The “lie-to-children” concept

Here’s an interesting concept: the lie-to-children:

“A lie-to-children is a statement that is false, but which nevertheless leads the child’s mind towards a more accurate explanation, one that the child will only be able to appreciate if it has been primed with the lie.”

Thinking of a user program being sequential execution of steps seems like this lie-to-children, within the reality of a multi-tasking / multiprocessor / distributed cloud-based world.

Hats off to the CME Developers

Oil futures went negative on the CME’s exchange this week, and it seems that the exchange software handled it flawlessly.

Of course we expect it to, and languages handle that fine, but still I’d say it’s not certain that it would have, unless their people designed for it and tested it.

If it wouldn’t have, we’d have a huge mess on our hands. And since it did, we take it for granted.

Hats off to them.

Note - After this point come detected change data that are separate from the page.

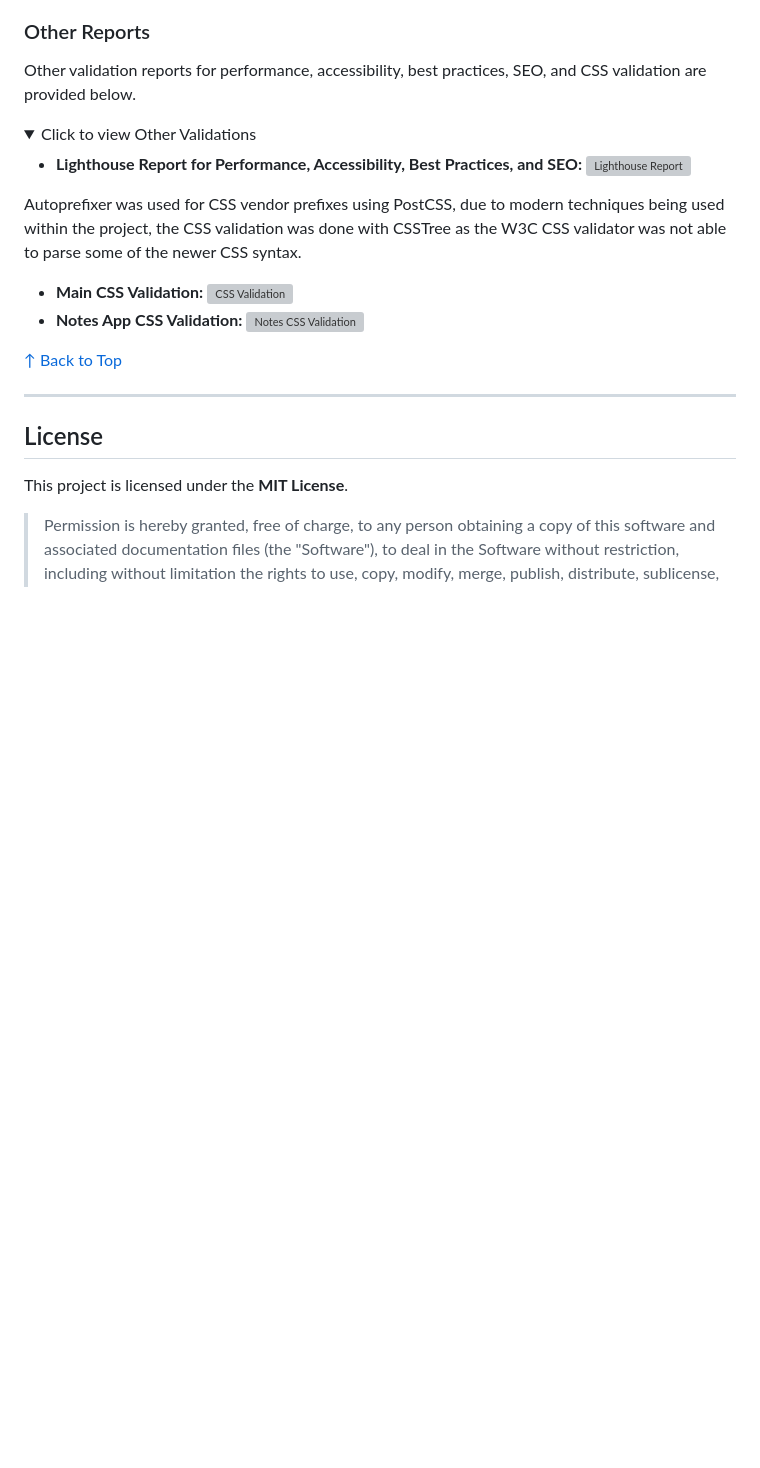
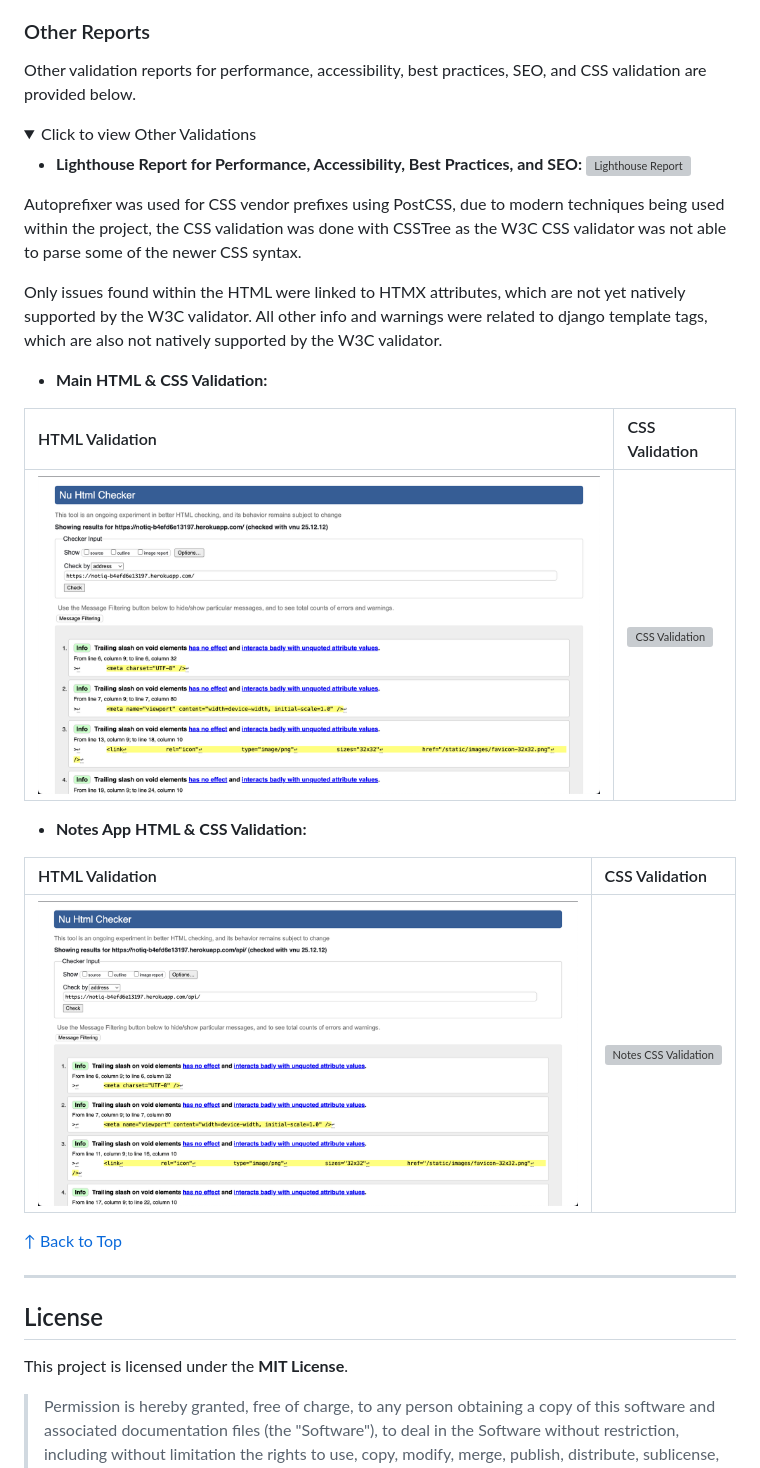
Before and after one commit to Blaisesa/notiq, a Markdown page: README.md, the part around the change. GitHub-like rendering; pictures changed too: readme-images/html-validation1.png (added), readme-images/html-validation2.png (added); folded sections open; blank space fills up the shorter version; grey boxes are pictures that could not be loaded.

Commit message:
add html validation

```diff
--- a/README.md
+++ b/README.md
@@ -608,9 +608,19 @@ Other validation reports for performance, accessibility, best practices, SEO, an
 
 Autoprefixer was used for CSS vendor prefixes using PostCSS, due to modern techniques being used within the project, the CSS validation was done with CSSTree as the W3C CSS validator was not able to parse some of the newer CSS syntax.
 
+Only issues found within the HTML were linked to HTMX attributes, which are not yet natively supported by the W3C validator. All other info and warnings were related to django template tags, which are also not natively supported by the W3C validator.
 
-* **Main CSS Validation:** ![CSS Validation](readme-images/mainCSS.png)
-* **Notes App CSS Validation:** ![Notes CSS Validation](readme-images/notesCSS.png)
+* **Main HTML & CSS Validation:**
+
+| HTML Validation | CSS Validation |
+| :--- | :--- |
+| ![Main HTML Validation](readme-images/html-validation2.png) | ![CSS Validation](readme-images/mainCSS.png) |
+
+* **Notes App HTML & CSS Validation:**
+
+| HTML Validation | CSS Validation |
+| :--- | :--- |
+| ![Notes HTML Validation](readme-images/html-validation1.png) | ![Notes CSS Validation](readme-images/notesCSS.png) |
 
 </details>
 
```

G++ 5.3 Bug

I was just thinking to myself recently that I haven’t found a compiler bug in a while. It’s because I’m doing so much in Python, and I’ve never found a bug in Python (the language).

But I’ve never worked with a C++ compiler where I didn’t find a bug.

And sure enough, just came across one, in GCC 5.3 (Qt 5.8).

auto Zip5 = hasFIPS?
    [&file](size_t row) { return file.Field(row, 6); } :
    [&file](size_t row) { return file.Field(row, 5); };

That fails with:

error: operands to ?: have different types ‘ZipCatalog::Load(const boost::filesystem::path&, const boost::filesystem::path&, const boost::filesystem::path&)::<lambda(size_t)>’ and ‘ZipCatalog::Load(const boost::filesystem::path&, const boost::filesystem::path&, const boost::filesystem::path&)::<lambda(size_t)>’

Compiler bug. Those two types are the same.

(I’ve never found a bug in a C compiler either, though it’s been decades since I wrote any C code.)

 

11th-Hour Surprise

This morning, 10:01AM, our regional electric company sends:

Introducing the newly redesigned [redacted] page — an even easier and faster way to refer your friends …

This morning, 10:44AM:

UPDATE: The launch of the page is currently delayed. We apologize for this inconvenience and will contact you via email when the new page is ready.

That sure seems like a late-in-the-game software project surprise.

 

 

Wireshark is going Qt

Wireshark is moving their user interface away from GTK+ to Qt.

Making such a large change wasn’t an easy decision. It means rewriting thousands of lines of code and requires a lot of careful design. We might be the largest standalone application to make this transition (feel free to correct me below). However, I think it’s well worth it and that it’s important to the long-term direction of the project. Ultimately it came down to one thing:

Wireshark’s job is to show you what’s happening on your network. If it can’t run on your system then it’s not doing that job.